Well, this can happen on any guitar. It’s not necessarily limited to bolt-on necks, although it’s definitely more common on those instruments.

And, in my experience, poor neck shimming practice can make this problem much more likely.

Now we have to recap on shimming.

We shim a guitar to change the angle it attaches to the body and adjust that angle. The most likely reason for this is to address a problem where the bridge saddles are bottomed-out but the action is still too high. Shimming the neck and changing the angle makes a better action possible. Shimming can also be done to address problems on Fender’s offset guitar bridges. We can raise the bridge to give the strings a better break angle over it while not having to suffer the super-high action that would ordinarily happen if we moved the bridge up.

What’s the problem with shimming necks?

Many players — and too many repairers — will shim a neck by popping a short piece of card or thin wood in the neck pocket, under the very end of the neck.

No! Bad!

The common (and wrong!) way to shim a guitar or bass neck

Many used to decry this ‘short shim’ practice for reasons of tone. That air-space between neck and body doesn’t make for the best coupling and that certainly has the potential to impact an instrument’s tone.

However, I’m on the ski jump bandwagon here. Bringing things back to where we started, I believe strongly that poor shimming contributes greatly to the chances of a ski jump happening.

I’ve talked about this before and will again. I’ve seen people discuss my shimming posts in forums where some have called them bullshit and I’m ok with that. I’m still going to keep pushing this because, in my experience, shimming a neck with a short shim at the end is likely to cause deformation over time.


I know it sounds nuts to think that that piece of card under the end of the neck could deform that hunk of maple above it but I’ve become more and more convinced that it can.

A while back, I published a photo showing the portion of neck that sits in the pocket. It had been shimmed, it had a ski jump that needed fret-work, and it had a deformation on the bottom matching the ski jump at the top.

Like I said, I (stupidly) forget to check and photograph every guitar that comes through the workshop with this problem but I’ve checked two in the last couple of days. Photos below.

Neck heel deformation found on shimmed guitar (1)

Neck heel deformation found on shimmed guitar (2) - Microtilt used on this instrument

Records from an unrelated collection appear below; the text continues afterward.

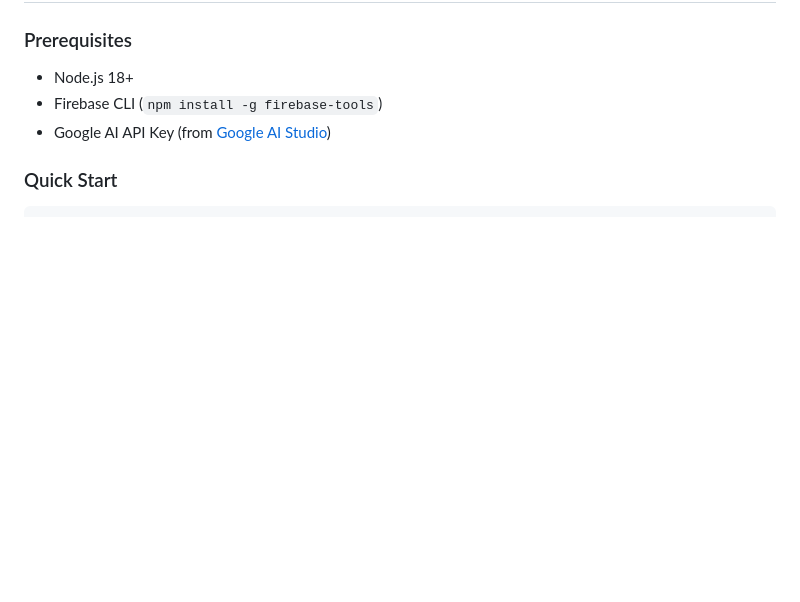
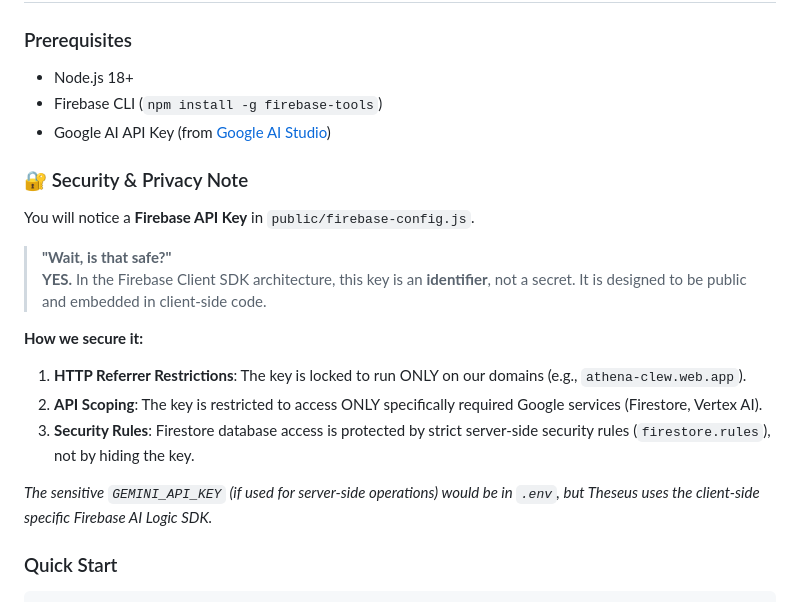
Before and after one commit to earlgreyhot1701D/Athena-Clew, a Markdown page: README.md, the part around the change. Rendered like a GitHub page; blank space fills up the shorter version.

Commit message:
docs: complete README with security context, debugging history, and platform overview

```diff
--- a/README.md
+++ b/README.md
@@ -207,6 +207,20 @@ firestore/
 - Node.js 18+
 - Firebase CLI (`npm install -g firebase-tools`)
 - Google AI API Key (from [Google AI Studio](https://aistudio.google.com/))
+
+### 🔐 Security & Privacy Note
+
+You will notice a **Firebase API Key** in `public/firebase-config.js`.
+
+> **"Wait, is that safe?"**
+> **YES.** In the Firebase Client SDK architecture, this key is an **identifier**, not a secret. It is designed to be public and embedded in client-side code.
+
+**How we secure it:**
+1.  **HTTP Referrer Restrictions**: The key is locked to run ONLY on our domains (e.g., `athena-clew.web.app`).
+2.  **API Scoping**: The key is restricted to access ONLY specifically required Google services (Firestore, Vertex AI).
+3.  **Security Rules**: Firestore database access is protected by strict server-side security rules (`firestore.rules`), not by hiding the key.
+
+*The sensitive `GEMINI_API_KEY` (if used for server-side operations) would be in `.env`, but Theseus uses the client-side specific Firebase AI Logic SDK.*
 
 ### Quick Start
 
```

Both necks had ski jumps. Both needed a fret level to try compensate for the (now) higher frets at that end of the neck. Both had been shimmed — one with cardboard and one using Fender’s Micro-Tilt mechanism.

And both have deformations at the bottom of the heel.

Neck shimming causes deformation: Proven?

No. Two swallows do not make a summer.

These aren’t the only swallows I’ve seen though. I will try get better at documenting things when this happens and I might try an experiment too.

However, I’m convinced enough that I will keep warning against shimming the lazy/easy way, with a bit of card at the end of the neck pocket.

The right way to shim a neck

Full-pocket, tapered shims.

A wedge-shaped bit of wood that fills all of the surface of the neck pocket. That’s the way to do it.

You can make one (if you’re patient and vaguely masochistic) or you can buy Stew Mac’s ready made shims. They’re available in 0.25º, 0.5º, and 1º tapers and you can get them for guitar, bass, and as ‘blanks’ for odd shaped necks. Most of the time, the 0.25º will the the trick. I’ve had people tell me they think these are expensive for a thin bit of wood but I have a feeling those people have never made their own shim. 😉 They’re certainly cheaper than the time it would take me to make one. Also, these shims are a hell of a lot cheaper than the fret level or refret they can help prevent.

Please go get one if you need to shim. Please don't stick a piece of card under the end of the neck. Please don’t use Fender’s oh-so-handy Micro Tilt shimming/adjustment mechanism. Buy a full-pocket, tapered shim.

Will this mean your guitar will never ever develop a ski jump? Nope. But it will drastically reduce the chances of that happening.

Who wouldn’t want that?

Filed under ‘Stuff That Annoys Gerry: Shims and Ski Jumps’


How to shim a bolt-on neck

The perils of bad neck shims

Neck shimming made easy

Offset Fenders: Curing Buzzes and Rattles